_ABOUT THIS EXERCISE_
Check each line of the data for "section", and copy the ones that have it.

(Beginning of AVAILABLE DATA)

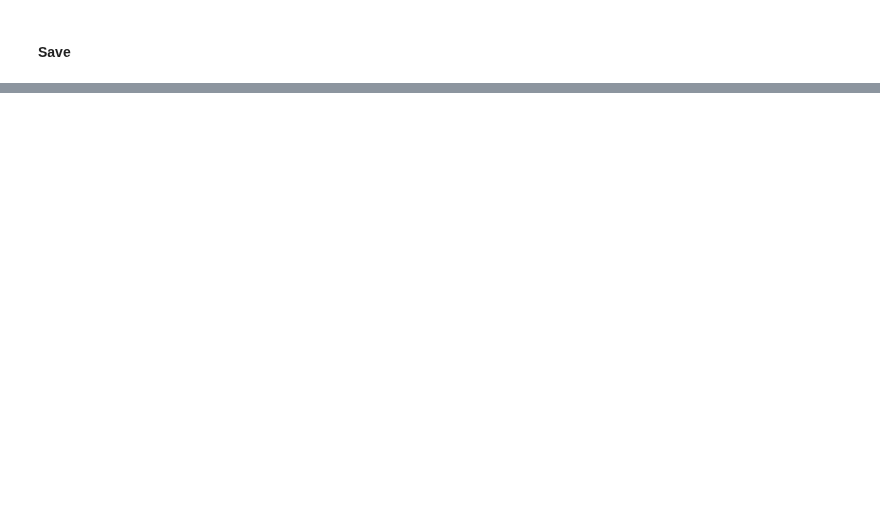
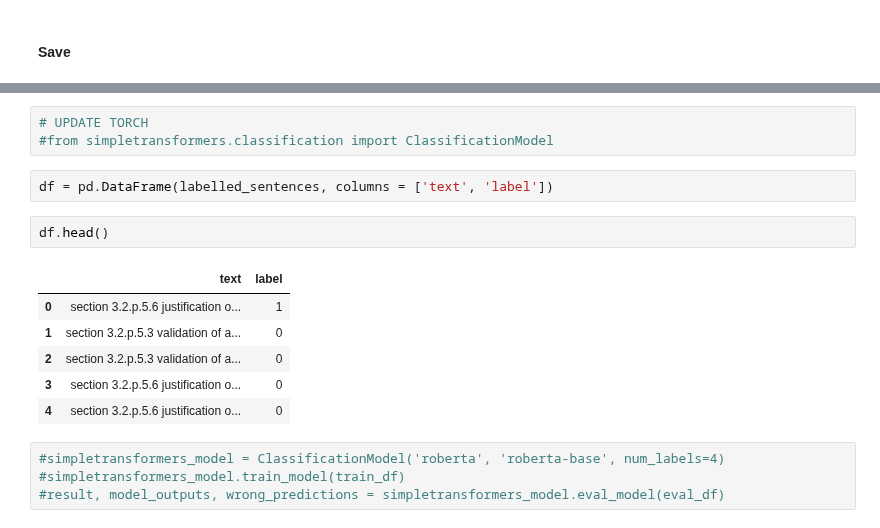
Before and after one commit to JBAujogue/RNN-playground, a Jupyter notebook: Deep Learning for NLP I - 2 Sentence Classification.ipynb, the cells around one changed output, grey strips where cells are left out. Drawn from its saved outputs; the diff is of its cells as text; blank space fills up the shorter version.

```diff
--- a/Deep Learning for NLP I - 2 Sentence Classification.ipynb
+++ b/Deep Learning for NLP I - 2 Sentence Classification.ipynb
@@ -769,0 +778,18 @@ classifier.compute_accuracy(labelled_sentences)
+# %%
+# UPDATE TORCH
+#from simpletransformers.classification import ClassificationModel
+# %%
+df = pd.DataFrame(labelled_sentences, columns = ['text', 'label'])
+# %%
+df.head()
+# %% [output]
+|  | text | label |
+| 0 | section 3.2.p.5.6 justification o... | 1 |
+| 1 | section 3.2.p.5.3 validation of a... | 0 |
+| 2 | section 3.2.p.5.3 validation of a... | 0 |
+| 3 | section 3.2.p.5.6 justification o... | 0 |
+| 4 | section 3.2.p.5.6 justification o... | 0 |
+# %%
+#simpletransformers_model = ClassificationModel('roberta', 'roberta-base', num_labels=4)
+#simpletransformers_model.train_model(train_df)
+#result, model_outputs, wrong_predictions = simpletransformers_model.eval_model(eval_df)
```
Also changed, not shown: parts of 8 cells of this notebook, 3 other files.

(End of AVAILABLE DATA)
(Beginning of AVAILABLE DATA)

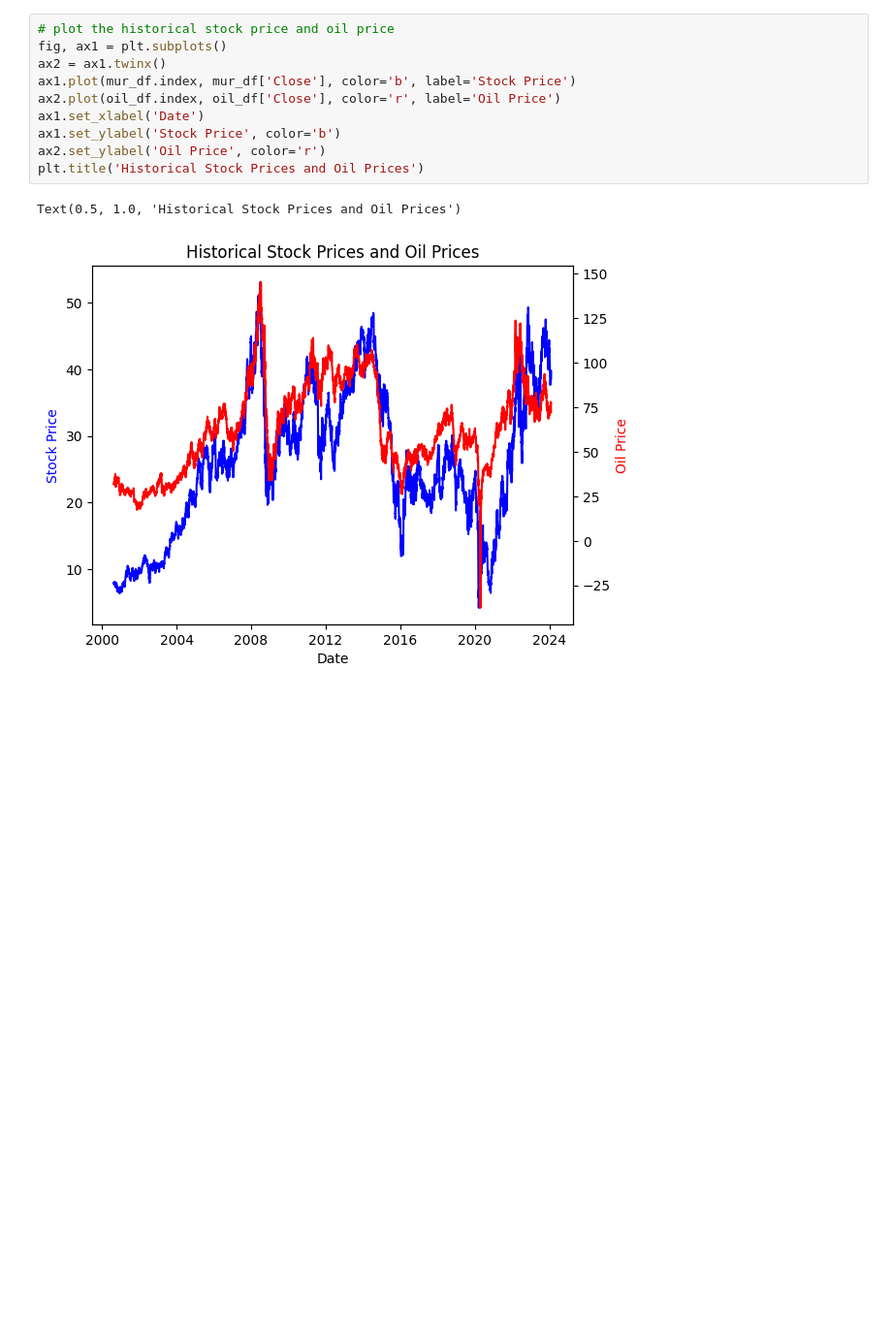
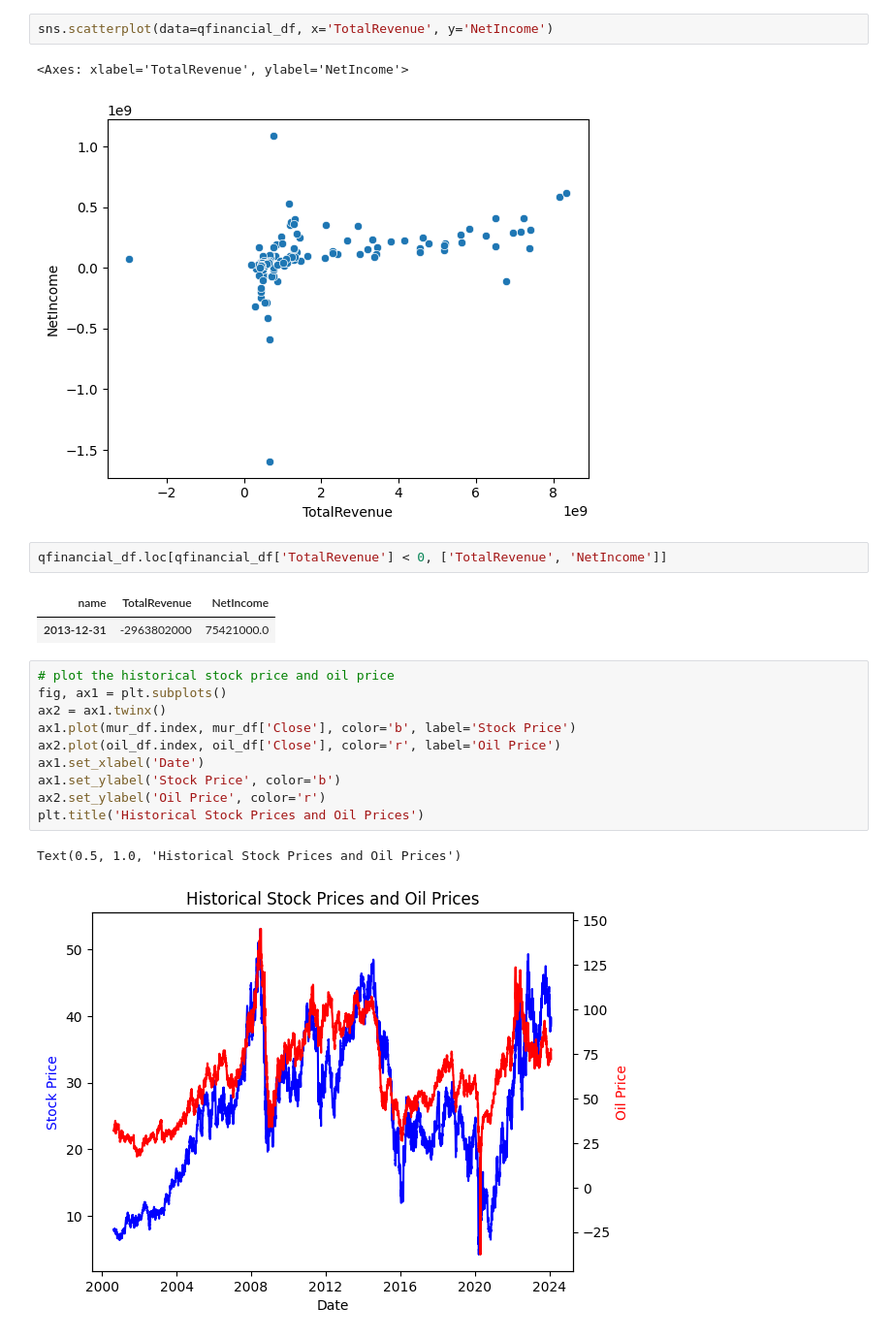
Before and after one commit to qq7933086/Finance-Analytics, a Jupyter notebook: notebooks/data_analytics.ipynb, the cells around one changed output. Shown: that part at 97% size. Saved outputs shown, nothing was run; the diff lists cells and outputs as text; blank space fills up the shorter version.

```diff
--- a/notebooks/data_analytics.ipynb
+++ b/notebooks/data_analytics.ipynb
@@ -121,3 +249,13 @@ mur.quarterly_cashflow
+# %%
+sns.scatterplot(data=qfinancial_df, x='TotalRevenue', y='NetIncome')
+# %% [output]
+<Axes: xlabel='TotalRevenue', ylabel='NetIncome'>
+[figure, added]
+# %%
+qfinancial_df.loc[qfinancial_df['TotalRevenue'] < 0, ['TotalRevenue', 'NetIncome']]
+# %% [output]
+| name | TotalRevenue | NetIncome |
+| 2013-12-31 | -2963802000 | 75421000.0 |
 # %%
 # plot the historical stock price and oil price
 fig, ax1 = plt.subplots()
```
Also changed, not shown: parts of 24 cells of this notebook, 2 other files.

(End of AVAILABLE DATA)
(Beginning of AVAILABLE DATA)

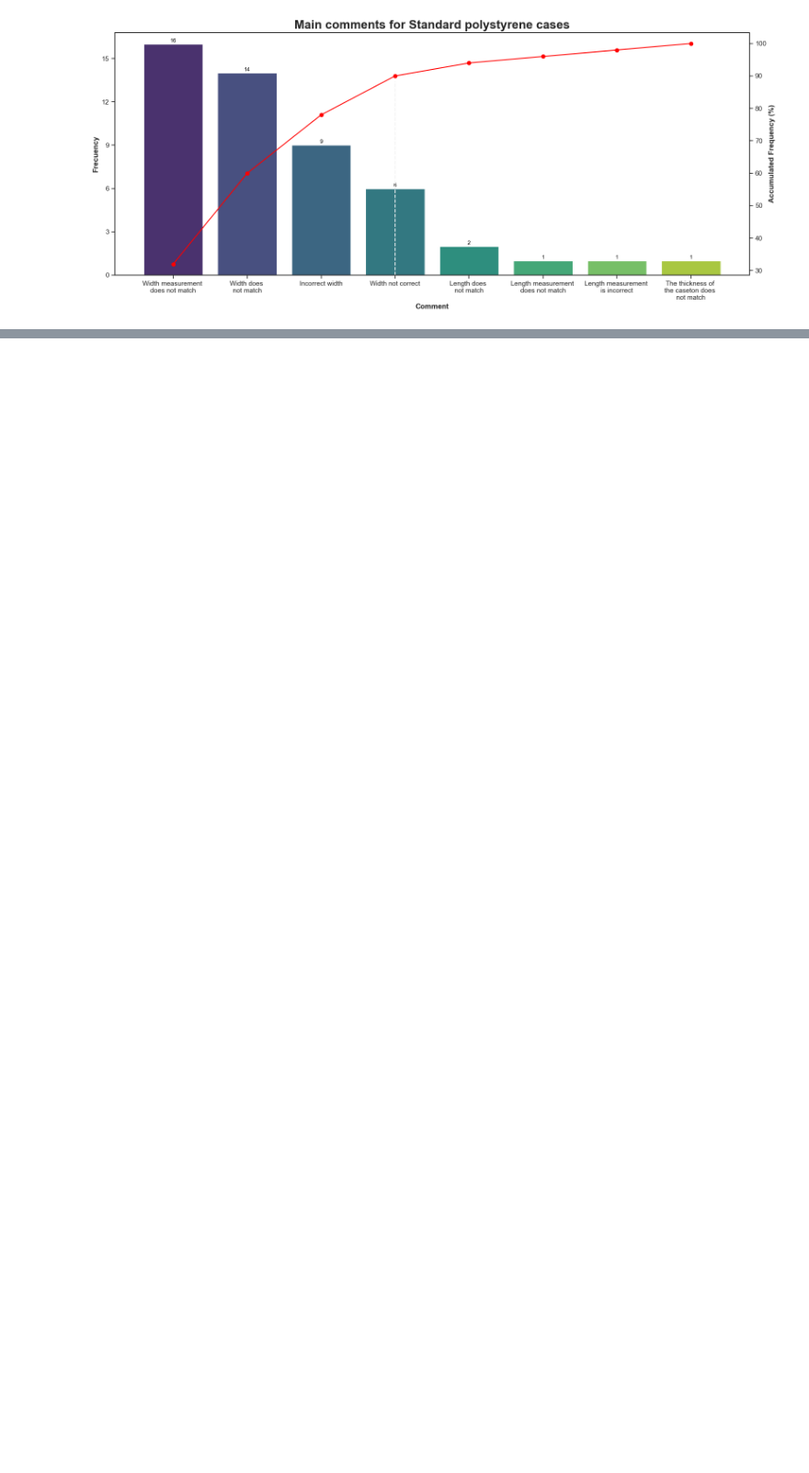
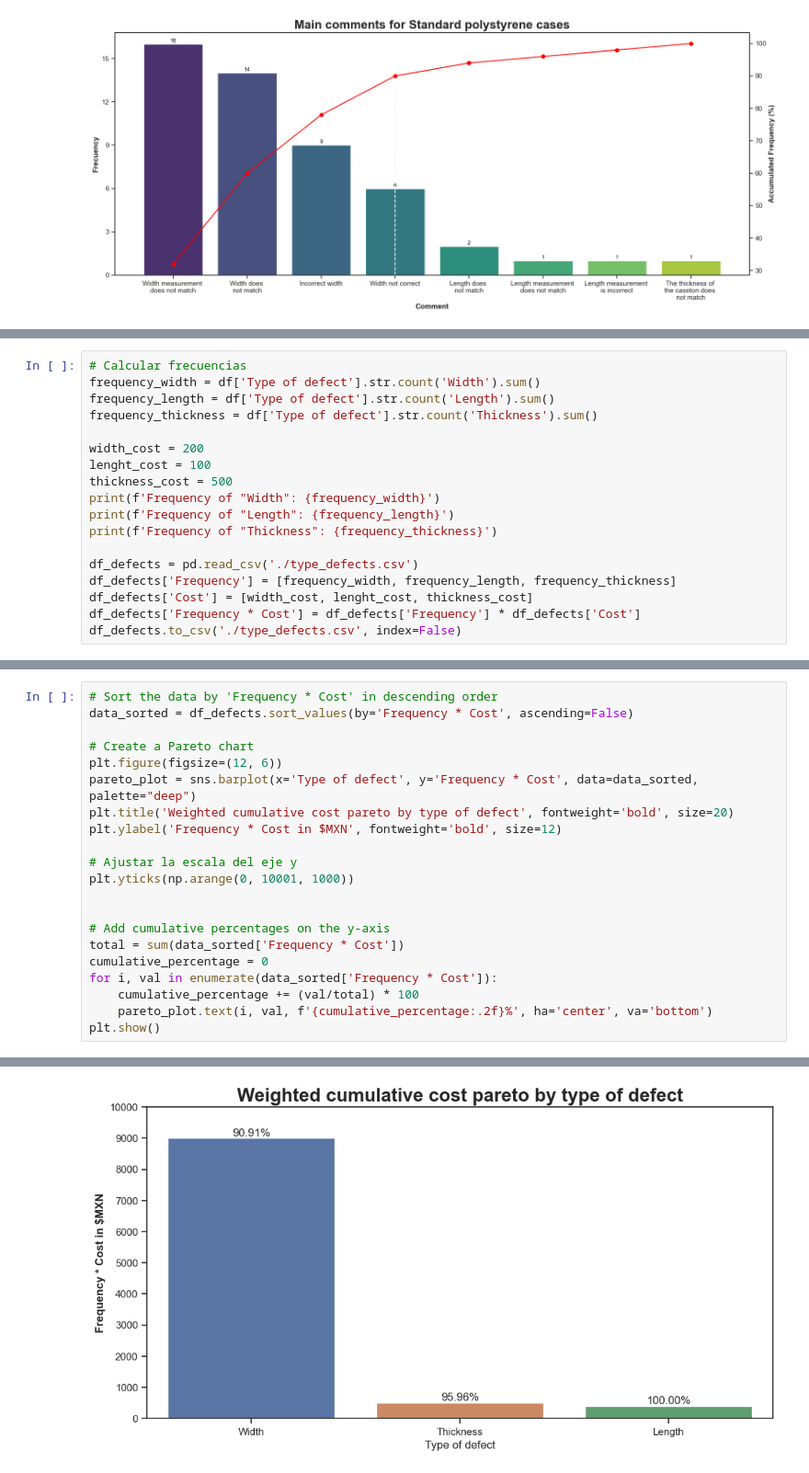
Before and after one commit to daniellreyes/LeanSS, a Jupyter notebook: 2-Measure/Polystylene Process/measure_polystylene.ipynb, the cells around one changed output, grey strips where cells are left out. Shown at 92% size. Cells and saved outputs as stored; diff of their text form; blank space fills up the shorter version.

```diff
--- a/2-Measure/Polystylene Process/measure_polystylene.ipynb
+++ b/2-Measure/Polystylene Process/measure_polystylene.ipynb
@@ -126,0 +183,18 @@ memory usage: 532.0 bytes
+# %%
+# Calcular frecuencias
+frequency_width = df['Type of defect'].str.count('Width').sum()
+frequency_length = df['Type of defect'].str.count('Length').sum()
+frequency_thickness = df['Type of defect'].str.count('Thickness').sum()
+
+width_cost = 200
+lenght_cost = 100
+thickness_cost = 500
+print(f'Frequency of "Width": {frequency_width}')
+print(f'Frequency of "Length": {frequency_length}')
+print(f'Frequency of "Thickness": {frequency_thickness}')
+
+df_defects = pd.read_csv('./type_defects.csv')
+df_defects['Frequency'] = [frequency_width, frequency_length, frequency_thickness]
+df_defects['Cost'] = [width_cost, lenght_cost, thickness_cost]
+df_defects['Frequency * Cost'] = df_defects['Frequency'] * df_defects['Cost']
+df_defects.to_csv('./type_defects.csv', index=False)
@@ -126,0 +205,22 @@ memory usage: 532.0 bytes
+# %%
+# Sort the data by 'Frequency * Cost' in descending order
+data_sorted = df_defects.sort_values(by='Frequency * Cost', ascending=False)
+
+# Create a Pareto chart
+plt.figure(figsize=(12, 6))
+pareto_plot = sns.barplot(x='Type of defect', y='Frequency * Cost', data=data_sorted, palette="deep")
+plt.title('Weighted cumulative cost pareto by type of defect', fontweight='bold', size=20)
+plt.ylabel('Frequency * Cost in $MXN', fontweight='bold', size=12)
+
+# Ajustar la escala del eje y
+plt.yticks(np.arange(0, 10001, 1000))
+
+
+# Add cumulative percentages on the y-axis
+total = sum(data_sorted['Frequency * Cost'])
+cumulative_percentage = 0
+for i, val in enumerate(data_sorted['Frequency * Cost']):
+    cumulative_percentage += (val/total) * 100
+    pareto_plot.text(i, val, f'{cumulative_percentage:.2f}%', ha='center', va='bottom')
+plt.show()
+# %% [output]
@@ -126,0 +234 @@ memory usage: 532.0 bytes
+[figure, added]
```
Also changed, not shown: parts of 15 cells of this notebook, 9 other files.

(End of AVAILABLE DATA)

_REPLY_
+| 0 | section 3.2.p.5.6 justification o... | 1 |
+| 1 | section 3.2.p.5.3 validation of a... | 0 |
+| 2 | section 3.2.p.5.3 validation of a... | 0 |
+| 3 | section 3.2.p.5.6 justification o... | 0 |
+| 4 | section 3.2.p.5.6 justification o... | 0 |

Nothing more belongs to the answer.